Problem to solve:
Find the number of lines in these records where the word "recall" appears. Reply with that number and nothing more.
Top of Extracted entries
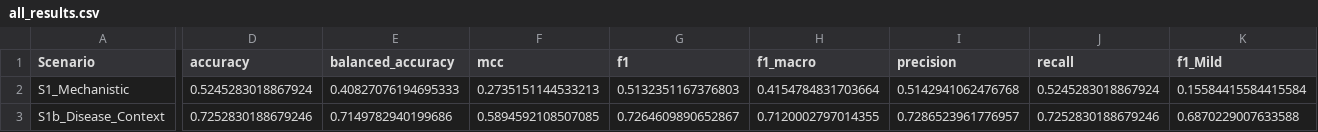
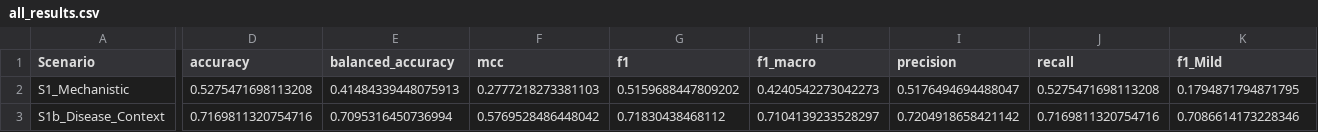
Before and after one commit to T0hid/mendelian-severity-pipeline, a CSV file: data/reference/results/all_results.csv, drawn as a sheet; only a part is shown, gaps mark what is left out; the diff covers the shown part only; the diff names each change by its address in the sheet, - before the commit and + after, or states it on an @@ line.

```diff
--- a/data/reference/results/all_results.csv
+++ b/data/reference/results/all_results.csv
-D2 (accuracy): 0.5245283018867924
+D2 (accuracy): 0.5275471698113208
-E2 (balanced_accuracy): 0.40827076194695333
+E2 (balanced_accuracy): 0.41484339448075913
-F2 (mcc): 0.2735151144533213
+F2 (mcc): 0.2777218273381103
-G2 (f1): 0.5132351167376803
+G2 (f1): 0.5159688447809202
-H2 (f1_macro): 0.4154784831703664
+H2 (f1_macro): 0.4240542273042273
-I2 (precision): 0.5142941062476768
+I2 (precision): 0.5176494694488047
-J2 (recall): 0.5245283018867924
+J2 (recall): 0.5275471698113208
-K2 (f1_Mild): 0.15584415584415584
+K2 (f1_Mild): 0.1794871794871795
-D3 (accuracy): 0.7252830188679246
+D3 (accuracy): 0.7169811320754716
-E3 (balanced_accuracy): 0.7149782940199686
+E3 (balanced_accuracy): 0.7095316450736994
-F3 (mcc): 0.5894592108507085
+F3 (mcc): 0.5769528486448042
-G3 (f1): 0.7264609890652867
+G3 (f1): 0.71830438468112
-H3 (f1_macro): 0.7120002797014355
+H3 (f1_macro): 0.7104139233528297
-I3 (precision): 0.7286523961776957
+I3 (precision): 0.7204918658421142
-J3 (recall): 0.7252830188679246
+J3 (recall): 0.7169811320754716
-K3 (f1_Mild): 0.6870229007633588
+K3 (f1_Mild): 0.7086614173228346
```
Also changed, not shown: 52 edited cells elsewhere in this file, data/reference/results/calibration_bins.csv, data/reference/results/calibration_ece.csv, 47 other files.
Bottom of Extracted entries
Top of Extracted entries
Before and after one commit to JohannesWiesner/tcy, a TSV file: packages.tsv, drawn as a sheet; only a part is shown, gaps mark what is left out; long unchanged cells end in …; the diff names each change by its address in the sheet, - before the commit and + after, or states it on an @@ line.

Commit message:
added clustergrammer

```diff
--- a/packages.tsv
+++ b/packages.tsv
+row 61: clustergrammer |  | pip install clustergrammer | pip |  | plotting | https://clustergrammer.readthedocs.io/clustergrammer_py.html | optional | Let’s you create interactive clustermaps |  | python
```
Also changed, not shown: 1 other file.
Bottom of Extracted entries
Exercise answer:
4